What you should do. What you return must be the data below, word for word, without any images.

Data.
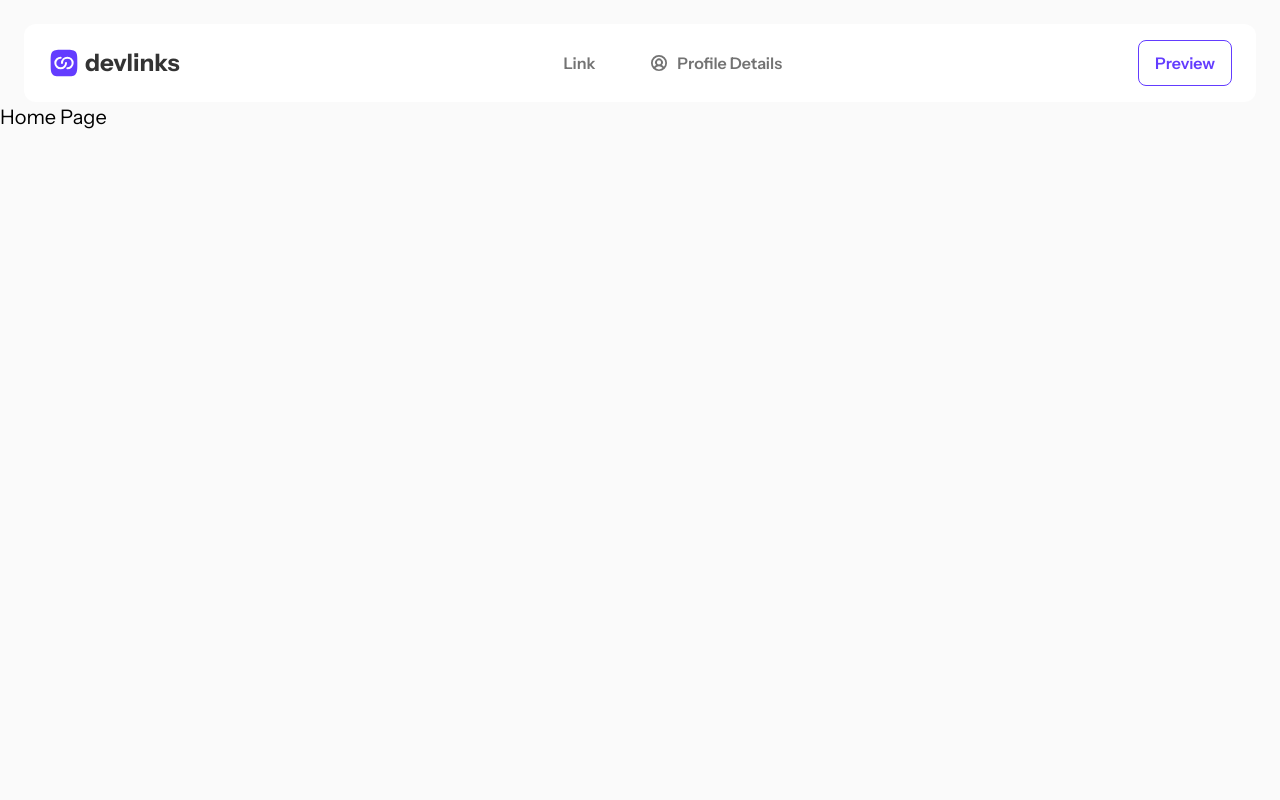
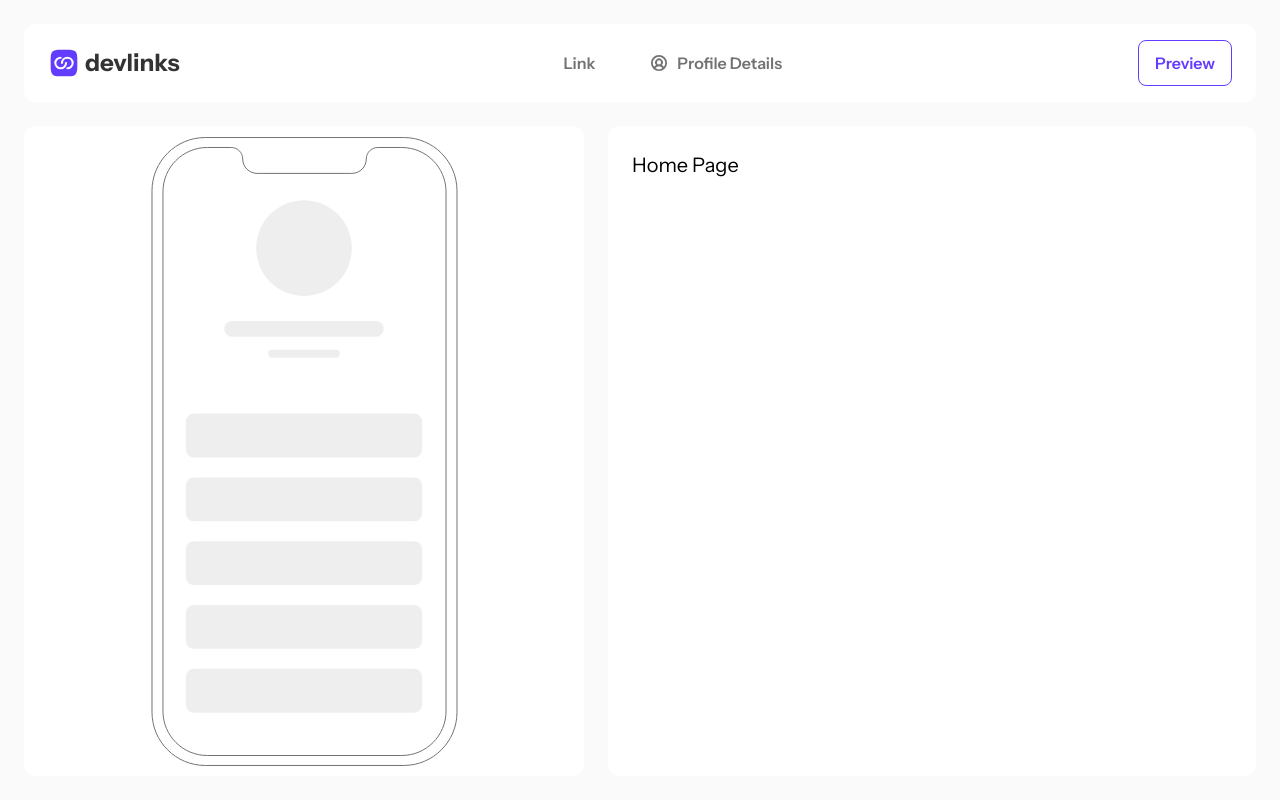
Before and after one commit to jownsu/link-sharing-app, a Next.js app: page / in a window 1280 px wide. Built offline with nearby package versions, Linux system fonts and the light colour scheme.

Commit message:
Move the phone illustration to layout

```diff
--- a/app/(pages)/layout.tsx
+++ b/app/(pages)/layout.tsx
@@ -1,5 +1,7 @@
 import NavBar from "../_components/NavBar";
 import DevlinkFormProvider from "../_providers/devlink_form_provider";
+import PhoneIllustration from "@/public/icons/illustration-phone-mockup.svg";
+import PreviewList from "./links/_components/PreviewList";
 import "../globals.css";
 
 export default function RootLayout({
@@ -10,7 +12,19 @@ export default function RootLayout({
     return (
         <main className="flex max-h-screen min-h-screen flex-col bg-light_grey">
             <NavBar />
-            <DevlinkFormProvider>{children}</DevlinkFormProvider>
+            <DevlinkFormProvider>
+                <div className="container flex min-h-full flex-1 gap-[2.4rem] py-[2.4rem]">
+                    <div className="hidden w-[56rem] place-items-center rounded-[1.2rem] bg-white lg:grid">
+                        <div className="relative h-[63.1rem] w-[30.7rem]">
+                            <PhoneIllustration className="h-full w-full" />
+                            <PreviewList />
+                        </div>
+                    </div>
+                    <div className="flex-1 rounded-[1.2rem] bg-white p-[2.4rem]">
+                        {children}
+                    </div>
+                </div>
+            </DevlinkFormProvider>
         </main>
     );
 }
--- a/app/(pages)/links/page.tsx
+++ b/app/(pages)/links/page.tsx
@@ -1,17 +1,8 @@
 import LinkList from "./_components/LinkList";
-import PhoneIllustration from "@/public/icons/illustration-phone-mockup.svg";
-import PreviewList from "./_components/PreviewList";
 
 const LinkPage = () => {
     return (
-        <div className="container flex min-h-full flex-1 gap-[2.4rem] py-[2.4rem]">
-            <div className="hidden w-[56rem] place-items-center rounded-[1.2rem] bg-white lg:grid">
-                <div className="relative h-[63.1rem] w-[30.7rem]">
-                    <PhoneIllustration className="h-full w-full" />
-                    <PreviewList />
-                </div>
-            </div>
-            <div className="flex flex-1 flex-col rounded-[1.2rem] bg-white p-[2.4rem]">
+        <div className="flex h-full flex-1 flex-col">
             <h1 className="text-[2.4rem] font-bold leading-[150%] text-dark_grey md:text-[3.2rem]">
                 Customize your links
             </h1>
@@ -21,7 +12,6 @@ const LinkPage = () => {
             </p>
             <LinkList />
         </div>
-        </div>
     );
 };
 
--- a/app/_components/Select.tsx
+++ b/app/_components/Select.tsx
@@ -19,7 +19,7 @@ const SelectTrigger = React.forwardRef<
     <SelectPrimitive.Trigger
         ref={ref}
         className={cn(
-            "border-input bg-background placeholder:text-muted-foreground group flex h-10 w-full items-center justify-between rounded-md border px-3 py-2 focus-visible:outline-primary focus-visible:shadow-drop_primary text-sm disabled:cursor-not-allowed disabled:opacity-50 [&>span]:line-clamp-1",
+            "border-input bg-background placeholder:text-muted-foreground group flex h-10 w-full items-center justify-between rounded-md border px-3 py-2 text-sm focus-visible:shadow-drop_primary focus-visible:outline-primary disabled:cursor-not-allowed disabled:opacity-50 [&>span]:line-clamp-1",
             className
         )}
         {...props}
@@ -116,7 +116,7 @@ const SelectItem = React.forwardRef<
     <SelectPrimitive.Item
         ref={ref}
         className={cn(
-            "focus:bg-accent focus:text-accent-foreground relative flex w-full cursor-default select-none items-center rounded-sm py-1.5 pl-8 pr-2 text-sm data-[disabled]:pointer-events-none data-[disabled]:opacity-50 focus-visible:outline-none focus-visible:text-primary",
+            "focus:bg-accent focus:text-accent-foreground relative flex w-full cursor-pointer select-none items-center rounded-sm py-1.5 pl-8 pr-2 text-sm focus-visible:text-primary focus-visible:outline-none data-[disabled]:pointer-events-none data-[disabled]:opacity-50",
             className
         )}
         {...props}
```
Lines whose indentation alone changed are shown as unchanged.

Your solution.
Before and after one commit to jownsu/link-sharing-app, a Next.js app: page / in a window 1280 px wide. Built offline with nearby package versions, Linux system fonts and the light colour scheme.

Commit message:
Move the phone illustration to layout

```diff
--- a/app/(pages)/layout.tsx
+++ b/app/(pages)/layout.tsx
@@ -1,5 +1,7 @@
 import NavBar from "../_components/NavBar";
 import DevlinkFormProvider from "../_providers/devlink_form_provider";
+import PhoneIllustration from "@/public/icons/illustration-phone-mockup.svg";
+import PreviewList from "./links/_components/PreviewList";
 import "../globals.css";
 
 export default function RootLayout({
@@ -10,7 +12,19 @@ export default function RootLayout({
     return (
         <main className="flex max-h-screen min-h-screen flex-col bg-light_grey">
             <NavBar />
-            <DevlinkFormProvider>{children}</DevlinkFormProvider>
+            <DevlinkFormProvider>
+                <div className="container flex min-h-full flex-1 gap-[2.4rem] py-[2.4rem]">
+                    <div className="hidden w-[56rem] place-items-center rounded-[1.2rem] bg-white lg:grid">
+                        <div className="relative h-[63.1rem] w-[30.7rem]">
+                            <PhoneIllustration className="h-full w-full" />
+                            <PreviewList />
+                        </div>
+                    </div>
+                    <div className="flex-1 rounded-[1.2rem] bg-white p-[2.4rem]">
+                        {children}
+                    </div>
+                </div>
+            </DevlinkFormProvider>
         </main>
     );
 }
--- a/app/(pages)/links/page.tsx
+++ b/app/(pages)/links/page.tsx
@@ -1,17 +1,8 @@
 import LinkList from "./_components/LinkList";
-import PhoneIllustration from "@/public/icons/illustration-phone-mockup.svg";
-import PreviewList from "./_components/PreviewList";
 
 const LinkPage = () => {
     return (
-        <div className="container flex min-h-full flex-1 gap-[2.4rem] py-[2.4rem]">
-            <div className="hidden w-[56rem] place-items-center rounded-[1.2rem] bg-white lg:grid">
-                <div className="relative h-[63.1rem] w-[30.7rem]">
-                    <PhoneIllustration className="h-full w-full" />
-                    <PreviewList />
-                </div>
-            </div>
-            <div className="flex flex-1 flex-col rounded-[1.2rem] bg-white p-[2.4rem]">
+        <div className="flex h-full flex-1 flex-col">
             <h1 className="text-[2.4rem] font-bold leading-[150%] text-dark_grey md:text-[3.2rem]">
                 Customize your links
             </h1>
@@ -21,7 +12,6 @@ const LinkPage = () => {
             </p>
             <LinkList />
         </div>
-        </div>
     );
 };
 
--- a/app/_components/Select.tsx
+++ b/app/_components/Select.tsx
@@ -19,7 +19,7 @@ const SelectTrigger = React.forwardRef<
     <SelectPrimitive.Trigger
         ref={ref}
         className={cn(
-            "border-input bg-background placeholder:text-muted-foreground group flex h-10 w-full items-center justify-between rounded-md border px-3 py-2 focus-visible:outline-primary focus-visible:shadow-drop_primary text-sm disabled:cursor-not-allowed disabled:opacity-50 [&>span]:line-clamp-1",
+            "border-input bg-background placeholder:text-muted-foreground group flex h-10 w-full items-center justify-between rounded-md border px-3 py-2 text-sm focus-visible:shadow-drop_primary focus-visible:outline-primary disabled:cursor-not-allowed disabled:opacity-50 [&>span]:line-clamp-1",
             className
         )}
         {...props}
@@ -116,7 +116,7 @@ const SelectItem = React.forwardRef<
     <SelectPrimitive.Item
         ref={ref}
         className={cn(
-            "focus:bg-accent focus:text-accent-foreground relative flex w-full cursor-default select-none items-center rounded-sm py-1.5 pl-8 pr-2 text-sm data-[disabled]:pointer-events-none data-[disabled]:opacity-50 focus-visible:outline-none focus-visible:text-primary",
+            "focus:bg-accent focus:text-accent-foreground relative flex w-full cursor-pointer select-none items-center rounded-sm py-1.5 pl-8 pr-2 text-sm focus-visible:text-primary focus-visible:outline-none data-[disabled]:pointer-events-none data-[disabled]:opacity-50",
             className
         )}
         {...props}
```
Lines whose indentation alone changed are shown as unchanged.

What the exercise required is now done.